Total species seen at this site: 210
Groby Pool is situated on the southern edge of the Charnwood Forest and is reputedly the largest natural expanse of open water in Leicestershire, covering 38 acres (15 ha). There was no mention of a lake in the Domesday Book, though it has been referred to since 1297. Research into the Lake sediments has confirmed that Groby Pool is of relatively recent origin. It may have resulted from the damming of Slate Brook in the 12th/13th century by the monks from Leicester abbey.
The complex plant and animal communities make Groby Pool one of the most significant wildlife areas in Leicestershire. Wet areas such as this are often drained so the land can be cultivated and this destroys the environment that some plants and animals need to survive. The unusual combination of habitants includes alder woodland, wet and dry grassland, marsh, reed swamp and open water. This supports a diverse range of plants and animals including breeding and over wintering bird communities and may species of butterflies and dragonflies. Groby Pool and the surrounding area are of great ecological importance and in recognition of this, the area was notified as a Site of Special Scientific Interest in 1956.
|Common Name||Latin Name||Date Recorded||Recorded By|
|Blackbird||Turdus merula||30/09/2018||G D McPhail|
|Wren||Troglodytes troglodytes||30/09/2018||G D McPhail|
|Cormorant||Phalacrocorax carbo||30/09/2018||G D McPhail|
|Magpie||Pica pica||30/09/2018||G D McPhail|
|Tufted Duck||Aythya fuligula||30/09/2018||G D McPhail|
|Mute Swan||Cygnus olor||30/09/2018||G D McPhail|
|Mallard||Anas platyrhynchos||30/09/2018||G D McPhail|
|Wood Pigeon||Columba palumbus||30/09/2018||G D McPhail|
|Long-tailed Tit||Aegithalos caudatus||30/09/2018||G D McPhail|
|Great Crested Grebe||Podiceps cristatus||30/09/2018||G D McPhail|
|Black-headed Gull||Chroicocephalus ridibundus||30/09/2018||G D McPhail|
|Grey Heron||Ardea cinerea||30/09/2018||G D McPhail|

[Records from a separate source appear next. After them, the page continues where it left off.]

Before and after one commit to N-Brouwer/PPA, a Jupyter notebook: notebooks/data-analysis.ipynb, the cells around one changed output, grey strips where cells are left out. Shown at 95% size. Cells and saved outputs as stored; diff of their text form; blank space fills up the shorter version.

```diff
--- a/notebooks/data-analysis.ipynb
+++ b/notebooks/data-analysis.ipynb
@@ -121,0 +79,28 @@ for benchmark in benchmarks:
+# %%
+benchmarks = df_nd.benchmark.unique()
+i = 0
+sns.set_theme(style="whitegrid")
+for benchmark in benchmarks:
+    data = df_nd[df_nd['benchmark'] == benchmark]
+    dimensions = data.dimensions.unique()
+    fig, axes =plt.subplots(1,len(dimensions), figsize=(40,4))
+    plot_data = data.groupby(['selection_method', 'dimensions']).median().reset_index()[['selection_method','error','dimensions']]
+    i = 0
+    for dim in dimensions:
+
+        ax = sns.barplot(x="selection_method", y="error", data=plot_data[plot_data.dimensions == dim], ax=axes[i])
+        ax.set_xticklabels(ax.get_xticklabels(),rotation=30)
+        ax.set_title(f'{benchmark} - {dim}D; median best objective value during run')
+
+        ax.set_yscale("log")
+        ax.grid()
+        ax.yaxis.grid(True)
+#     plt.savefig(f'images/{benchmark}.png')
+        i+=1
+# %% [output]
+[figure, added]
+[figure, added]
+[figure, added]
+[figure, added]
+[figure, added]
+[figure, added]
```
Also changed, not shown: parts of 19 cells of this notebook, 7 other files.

|Jay||Garrulus glandarius||30/09/2018||G D McPhail|
|Grey Wagtail||Motacilla cinerea||30/09/2018||G D McPhail|
|Robin||Erithacus rubecula||30/09/2018||G D McPhail|